(Screenshot and code edit data)
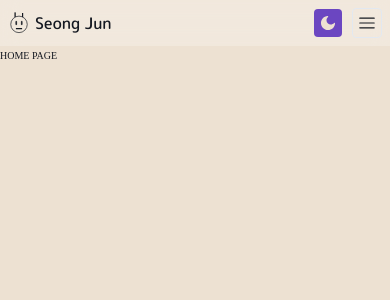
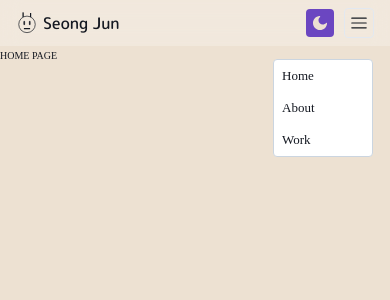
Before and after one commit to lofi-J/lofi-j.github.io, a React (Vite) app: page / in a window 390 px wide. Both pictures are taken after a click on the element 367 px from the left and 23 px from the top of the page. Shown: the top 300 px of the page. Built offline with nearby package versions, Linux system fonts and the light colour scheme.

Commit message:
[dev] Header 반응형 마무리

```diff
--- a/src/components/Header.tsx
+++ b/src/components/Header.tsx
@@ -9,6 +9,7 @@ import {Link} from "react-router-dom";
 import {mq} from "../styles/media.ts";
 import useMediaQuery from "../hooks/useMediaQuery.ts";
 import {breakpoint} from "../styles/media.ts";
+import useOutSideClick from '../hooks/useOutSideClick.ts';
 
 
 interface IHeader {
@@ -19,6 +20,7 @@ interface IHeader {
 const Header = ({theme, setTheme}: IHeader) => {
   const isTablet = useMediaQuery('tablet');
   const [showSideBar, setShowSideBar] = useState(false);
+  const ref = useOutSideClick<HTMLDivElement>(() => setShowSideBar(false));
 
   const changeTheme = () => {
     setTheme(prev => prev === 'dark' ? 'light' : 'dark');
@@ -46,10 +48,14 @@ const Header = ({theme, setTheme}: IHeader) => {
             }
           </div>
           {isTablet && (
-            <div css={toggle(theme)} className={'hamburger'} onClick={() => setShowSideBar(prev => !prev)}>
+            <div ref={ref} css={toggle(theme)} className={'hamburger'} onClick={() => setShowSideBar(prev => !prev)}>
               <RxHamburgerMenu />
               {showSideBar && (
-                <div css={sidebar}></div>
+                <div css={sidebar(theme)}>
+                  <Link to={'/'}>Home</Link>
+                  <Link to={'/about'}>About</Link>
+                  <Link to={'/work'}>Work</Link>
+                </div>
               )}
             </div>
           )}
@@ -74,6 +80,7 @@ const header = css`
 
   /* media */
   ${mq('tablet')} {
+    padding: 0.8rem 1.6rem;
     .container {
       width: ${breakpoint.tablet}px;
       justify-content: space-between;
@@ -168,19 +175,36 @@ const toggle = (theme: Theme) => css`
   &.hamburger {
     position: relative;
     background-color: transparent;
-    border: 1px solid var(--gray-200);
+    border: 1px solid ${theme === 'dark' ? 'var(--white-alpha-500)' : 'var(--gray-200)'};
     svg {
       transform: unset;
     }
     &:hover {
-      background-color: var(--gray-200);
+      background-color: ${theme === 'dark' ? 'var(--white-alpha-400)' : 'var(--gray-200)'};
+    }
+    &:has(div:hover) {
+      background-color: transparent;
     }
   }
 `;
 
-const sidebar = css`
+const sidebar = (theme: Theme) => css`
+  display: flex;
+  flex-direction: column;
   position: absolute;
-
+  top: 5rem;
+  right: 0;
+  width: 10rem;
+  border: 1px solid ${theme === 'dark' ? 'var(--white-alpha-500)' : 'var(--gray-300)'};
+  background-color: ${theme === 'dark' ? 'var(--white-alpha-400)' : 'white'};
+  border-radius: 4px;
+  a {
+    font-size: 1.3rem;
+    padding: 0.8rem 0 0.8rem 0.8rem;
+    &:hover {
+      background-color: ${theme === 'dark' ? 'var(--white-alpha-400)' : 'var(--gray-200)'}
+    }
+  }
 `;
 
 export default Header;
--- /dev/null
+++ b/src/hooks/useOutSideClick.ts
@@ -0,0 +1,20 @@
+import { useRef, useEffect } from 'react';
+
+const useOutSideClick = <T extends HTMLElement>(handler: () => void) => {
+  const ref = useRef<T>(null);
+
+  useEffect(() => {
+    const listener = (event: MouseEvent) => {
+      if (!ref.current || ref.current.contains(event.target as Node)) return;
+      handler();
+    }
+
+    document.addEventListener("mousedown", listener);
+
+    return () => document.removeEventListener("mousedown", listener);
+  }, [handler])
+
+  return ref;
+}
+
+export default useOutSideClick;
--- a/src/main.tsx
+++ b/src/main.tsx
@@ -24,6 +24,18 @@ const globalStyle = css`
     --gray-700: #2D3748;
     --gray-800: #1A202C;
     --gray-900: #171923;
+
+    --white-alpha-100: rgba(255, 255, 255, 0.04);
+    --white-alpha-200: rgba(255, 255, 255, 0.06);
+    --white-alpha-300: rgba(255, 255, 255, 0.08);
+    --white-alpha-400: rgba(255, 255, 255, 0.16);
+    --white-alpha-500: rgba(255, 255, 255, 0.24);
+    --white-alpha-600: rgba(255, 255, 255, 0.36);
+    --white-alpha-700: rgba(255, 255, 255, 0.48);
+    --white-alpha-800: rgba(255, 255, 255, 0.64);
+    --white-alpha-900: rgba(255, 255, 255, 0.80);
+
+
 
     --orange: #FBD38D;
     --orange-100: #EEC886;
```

# Problem description
Within the entries above, find every line where the string "default" occurs, and copy it.

# Expected answer
 export default Header;
+export default useOutSideClick;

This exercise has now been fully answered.